Hi Abby,

The youth pastor may organize the youth group and schedule Bible studies, youth group parties, outings such as ski trips and mission trips. He might organize a trip and accompany a group to a foreign country for a week-long summer mission. In some churches, the youth pastor might also organize activities for young adults.

A youth pastor acts as a counselor and adviser, as well as simply offering a listening ear at times. A youth pastor must be able to maintain confidences and give advice in a way that doesn't alienate teens.

However, a youth pastor must also set appropriate boundaries and follow proper procedures to avoid any misinterpretation of his actions; some churches send youth pastors for training in maintaining proper boundaries. Youth pastors also provide feedback and input to senior pastors.

The youth pastor may teach the weekly Bible study at church or organize more informal Bible studies during the week.

He/She needs a solid knowledge of the Bible and their church's teachings. Parents who attend a church want to know that their youth pastor has the same values and beliefs that they do, and that they want their children to have.

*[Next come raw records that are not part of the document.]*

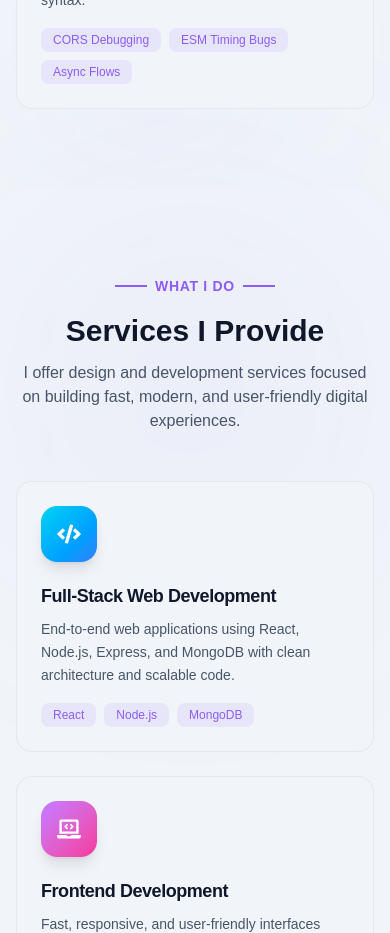
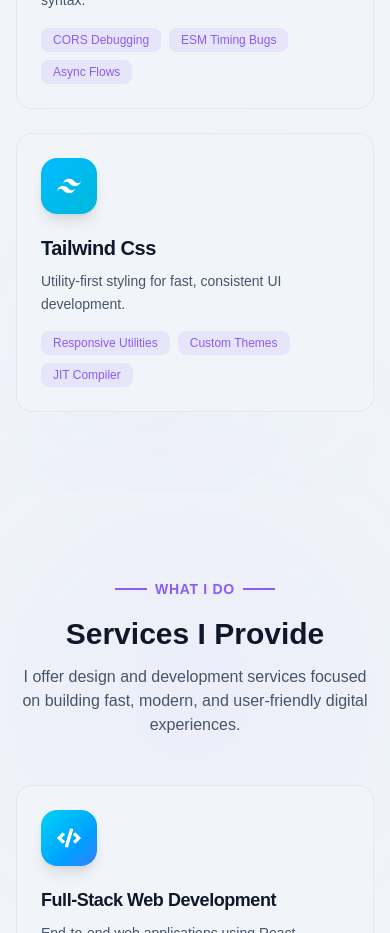
Before and after one commit to Kabita01-web/portfolio, a React (Vite) app in the folder portfolio-react/: page / in a window 390 px wide. Shown: the part 4280-5213 px from the top of the page. Built offline with nearby package versions, Linux system fonts and the light colour scheme.

Commit message:
feat(portfolio-react): Add Tailwind CSS for responsive utilities.

```diff
--- a/portfolio-react/src/components/Skills.jsx
+++ b/portfolio-react/src/components/Skills.jsx
@@ -1,7 +1,7 @@
 // src/components/Skills.jsx
 import { motion } from "framer-motion";
 import { FaReact, FaHtml5, FaJs } from "react-icons/fa";
-import { SiMongodb, SiExpress } from "react-icons/si";
+import { SiMongodb, SiExpress, SiTailwindcss } from "react-icons/si";
 
 const skills = [
   {
@@ -38,6 +38,13 @@ const skills = [
     description: "Debugging real production issues, not just writing syntax.",
     tags: ["CORS Debugging", "ESM Timing Bugs", "Async Flows"],
     color: "from-yellow-400 to-amber-500",
+  },
+  {
+    icon: <SiTailwindcss className="text-2xl" />,
+    name: "Tailwind Css",
+    description: "Utility-first styling for fast, consistent UI development.",
+    tags: ["Responsive Utilities", "Custom Themes", "JIT Compiler"],
+    color: "from-sky-400 to-cyan-500",
   },
 ];
 
```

Youth pastors have to walk the walk as well as talk the talk.


Have a great career!!